- **EXERCISE DESCRIPTION**
Scan the records below for the word "only". Copy each line where it appears.

- **DATA FOR THIS EXERCISE**

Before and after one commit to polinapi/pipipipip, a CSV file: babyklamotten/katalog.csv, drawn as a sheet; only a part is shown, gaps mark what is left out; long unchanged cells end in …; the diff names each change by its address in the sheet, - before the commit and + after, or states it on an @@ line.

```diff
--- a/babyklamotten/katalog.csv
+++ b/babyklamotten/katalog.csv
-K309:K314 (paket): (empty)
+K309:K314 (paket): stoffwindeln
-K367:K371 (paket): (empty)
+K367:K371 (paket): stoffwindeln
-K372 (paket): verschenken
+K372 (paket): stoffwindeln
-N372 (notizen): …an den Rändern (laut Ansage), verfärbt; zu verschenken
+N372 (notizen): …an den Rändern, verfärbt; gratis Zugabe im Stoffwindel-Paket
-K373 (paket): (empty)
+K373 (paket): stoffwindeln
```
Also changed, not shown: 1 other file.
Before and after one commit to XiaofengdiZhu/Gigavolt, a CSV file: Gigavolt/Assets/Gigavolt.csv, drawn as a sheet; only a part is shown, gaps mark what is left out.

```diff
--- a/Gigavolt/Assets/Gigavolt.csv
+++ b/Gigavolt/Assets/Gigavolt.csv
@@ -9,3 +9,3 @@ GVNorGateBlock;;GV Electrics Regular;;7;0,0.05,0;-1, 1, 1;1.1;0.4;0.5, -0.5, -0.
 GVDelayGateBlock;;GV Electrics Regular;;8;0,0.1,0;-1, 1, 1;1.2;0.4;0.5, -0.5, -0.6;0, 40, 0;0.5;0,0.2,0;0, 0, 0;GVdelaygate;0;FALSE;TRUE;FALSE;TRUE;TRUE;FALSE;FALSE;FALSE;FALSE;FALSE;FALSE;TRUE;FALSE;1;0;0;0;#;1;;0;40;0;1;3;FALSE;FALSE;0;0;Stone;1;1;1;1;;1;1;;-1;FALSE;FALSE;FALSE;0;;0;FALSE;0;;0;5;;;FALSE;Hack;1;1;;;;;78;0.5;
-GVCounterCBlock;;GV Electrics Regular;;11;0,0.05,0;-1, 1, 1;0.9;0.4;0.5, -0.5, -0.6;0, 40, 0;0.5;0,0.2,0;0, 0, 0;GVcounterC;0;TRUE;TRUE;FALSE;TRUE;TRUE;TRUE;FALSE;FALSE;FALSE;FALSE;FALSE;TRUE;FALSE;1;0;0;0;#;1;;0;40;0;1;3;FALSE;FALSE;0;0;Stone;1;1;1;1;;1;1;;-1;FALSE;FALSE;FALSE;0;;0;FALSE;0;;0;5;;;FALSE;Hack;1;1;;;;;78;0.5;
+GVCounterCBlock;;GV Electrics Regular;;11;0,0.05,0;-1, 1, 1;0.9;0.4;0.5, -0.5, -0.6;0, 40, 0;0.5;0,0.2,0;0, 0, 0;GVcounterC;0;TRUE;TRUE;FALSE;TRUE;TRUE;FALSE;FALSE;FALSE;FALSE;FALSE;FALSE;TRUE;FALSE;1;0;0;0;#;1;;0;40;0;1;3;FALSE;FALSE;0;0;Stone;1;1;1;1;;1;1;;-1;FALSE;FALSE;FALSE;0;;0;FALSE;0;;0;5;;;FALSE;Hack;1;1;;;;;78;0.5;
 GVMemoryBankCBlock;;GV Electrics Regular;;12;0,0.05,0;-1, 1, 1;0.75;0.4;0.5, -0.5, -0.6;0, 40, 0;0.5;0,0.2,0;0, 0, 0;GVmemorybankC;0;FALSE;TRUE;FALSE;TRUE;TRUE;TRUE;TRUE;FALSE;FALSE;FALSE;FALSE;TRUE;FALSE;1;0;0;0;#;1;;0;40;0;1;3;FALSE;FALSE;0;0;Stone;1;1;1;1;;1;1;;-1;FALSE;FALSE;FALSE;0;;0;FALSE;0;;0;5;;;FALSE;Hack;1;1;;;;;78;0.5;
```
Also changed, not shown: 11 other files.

- **EXERCISE RESULT**
Before and after one commit to polinapi/pipipipip, a CSV file: babyklamotten/katalog.csv, drawn as a sheet; only a part is shown, gaps mark what is left out; long unchanged cells end in …; the diff names each change by its address in the sheet, - before the commit and + after, or states it on an @@ line.
Before and after one commit to XiaofengdiZhu/Gigavolt, a CSV file: Gigavolt/Assets/Gigavolt.csv, drawn as a sheet; only a part is shown, gaps mark what is left out.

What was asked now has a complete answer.